§ Your assignment: Among the entries, how many lines hold the word "index"? Respond with that number only.

(Change detection data)
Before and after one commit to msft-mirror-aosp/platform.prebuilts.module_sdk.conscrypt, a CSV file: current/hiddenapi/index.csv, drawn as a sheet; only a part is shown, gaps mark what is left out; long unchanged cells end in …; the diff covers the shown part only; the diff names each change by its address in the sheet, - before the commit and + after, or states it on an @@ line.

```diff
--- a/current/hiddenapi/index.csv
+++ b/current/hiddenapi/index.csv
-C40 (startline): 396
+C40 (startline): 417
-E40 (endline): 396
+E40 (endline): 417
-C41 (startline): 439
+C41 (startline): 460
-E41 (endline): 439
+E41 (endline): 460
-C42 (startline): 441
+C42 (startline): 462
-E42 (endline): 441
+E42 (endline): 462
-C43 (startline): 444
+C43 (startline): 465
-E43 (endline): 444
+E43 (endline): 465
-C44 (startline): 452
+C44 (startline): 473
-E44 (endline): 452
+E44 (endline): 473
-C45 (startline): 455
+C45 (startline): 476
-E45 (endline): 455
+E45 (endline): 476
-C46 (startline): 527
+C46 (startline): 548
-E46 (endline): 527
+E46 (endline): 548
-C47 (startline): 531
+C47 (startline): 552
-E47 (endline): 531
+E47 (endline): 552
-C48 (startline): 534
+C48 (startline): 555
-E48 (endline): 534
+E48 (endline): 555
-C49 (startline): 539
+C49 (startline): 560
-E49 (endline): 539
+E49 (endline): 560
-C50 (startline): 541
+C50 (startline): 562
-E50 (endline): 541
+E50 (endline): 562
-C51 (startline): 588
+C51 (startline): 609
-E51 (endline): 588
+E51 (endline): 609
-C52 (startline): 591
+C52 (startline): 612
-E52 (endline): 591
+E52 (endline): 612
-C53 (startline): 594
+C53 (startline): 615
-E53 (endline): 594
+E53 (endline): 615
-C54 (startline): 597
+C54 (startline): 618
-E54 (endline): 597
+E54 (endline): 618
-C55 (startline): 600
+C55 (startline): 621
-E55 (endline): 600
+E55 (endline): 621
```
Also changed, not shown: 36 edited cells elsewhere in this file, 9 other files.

--

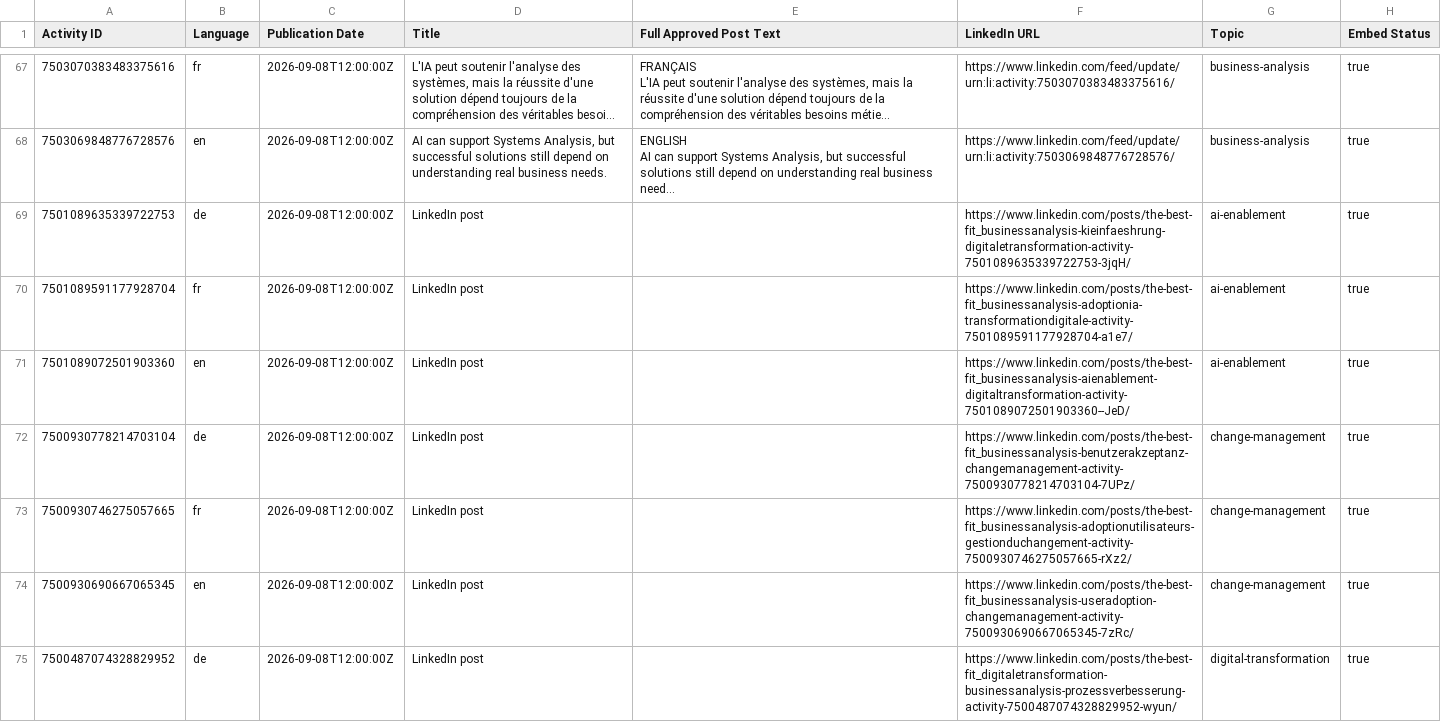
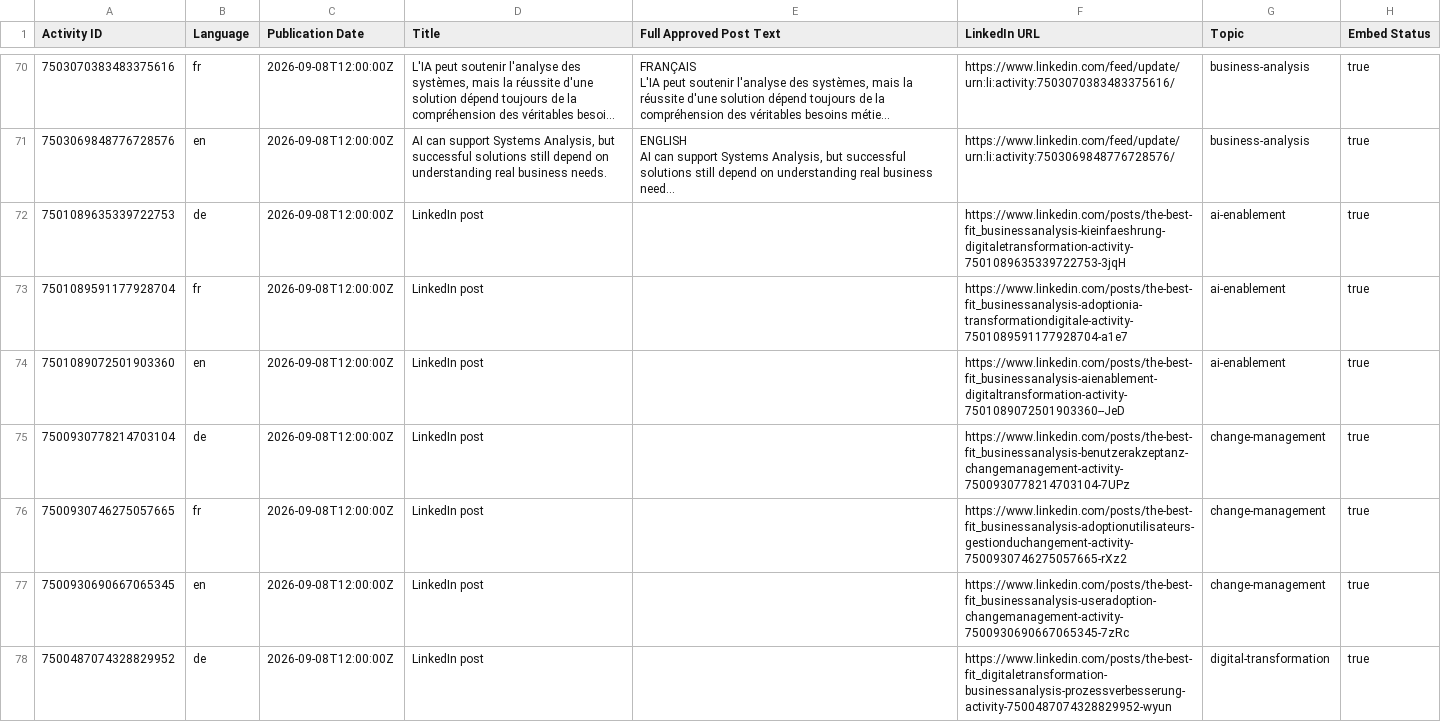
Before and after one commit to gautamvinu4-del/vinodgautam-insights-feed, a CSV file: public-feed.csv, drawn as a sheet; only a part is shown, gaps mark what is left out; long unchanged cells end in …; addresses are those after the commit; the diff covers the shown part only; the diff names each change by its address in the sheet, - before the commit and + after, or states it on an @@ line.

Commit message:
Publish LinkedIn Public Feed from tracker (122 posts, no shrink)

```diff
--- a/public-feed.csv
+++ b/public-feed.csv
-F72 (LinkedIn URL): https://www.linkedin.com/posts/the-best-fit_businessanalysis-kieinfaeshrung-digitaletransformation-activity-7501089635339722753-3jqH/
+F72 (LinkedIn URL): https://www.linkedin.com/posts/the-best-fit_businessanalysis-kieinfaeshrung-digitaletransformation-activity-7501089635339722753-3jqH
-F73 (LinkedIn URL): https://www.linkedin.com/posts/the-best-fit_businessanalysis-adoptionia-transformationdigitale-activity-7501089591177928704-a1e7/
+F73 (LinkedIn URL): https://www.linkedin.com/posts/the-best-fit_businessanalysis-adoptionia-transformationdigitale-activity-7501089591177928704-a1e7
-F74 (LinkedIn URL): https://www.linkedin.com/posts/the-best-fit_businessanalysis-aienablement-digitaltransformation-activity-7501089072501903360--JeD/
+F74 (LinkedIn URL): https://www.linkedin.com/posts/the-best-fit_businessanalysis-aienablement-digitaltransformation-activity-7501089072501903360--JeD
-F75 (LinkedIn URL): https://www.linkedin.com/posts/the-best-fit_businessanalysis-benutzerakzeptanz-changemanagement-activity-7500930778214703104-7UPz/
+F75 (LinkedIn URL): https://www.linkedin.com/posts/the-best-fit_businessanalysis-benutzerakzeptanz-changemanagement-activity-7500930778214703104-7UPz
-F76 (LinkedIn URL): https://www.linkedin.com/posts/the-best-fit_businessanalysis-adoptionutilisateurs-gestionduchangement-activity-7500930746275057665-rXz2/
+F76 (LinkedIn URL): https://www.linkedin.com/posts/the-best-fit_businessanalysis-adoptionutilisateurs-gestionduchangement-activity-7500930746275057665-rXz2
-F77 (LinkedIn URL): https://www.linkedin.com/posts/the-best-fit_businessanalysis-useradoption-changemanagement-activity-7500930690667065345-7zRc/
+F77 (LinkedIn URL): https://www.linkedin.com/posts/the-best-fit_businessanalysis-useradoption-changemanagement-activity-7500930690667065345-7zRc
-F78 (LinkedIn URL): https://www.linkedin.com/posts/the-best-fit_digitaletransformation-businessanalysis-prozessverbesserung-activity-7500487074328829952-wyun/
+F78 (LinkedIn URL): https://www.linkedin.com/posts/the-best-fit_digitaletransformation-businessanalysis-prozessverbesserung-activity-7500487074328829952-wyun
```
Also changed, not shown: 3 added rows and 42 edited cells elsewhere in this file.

§ Exercise solution: 3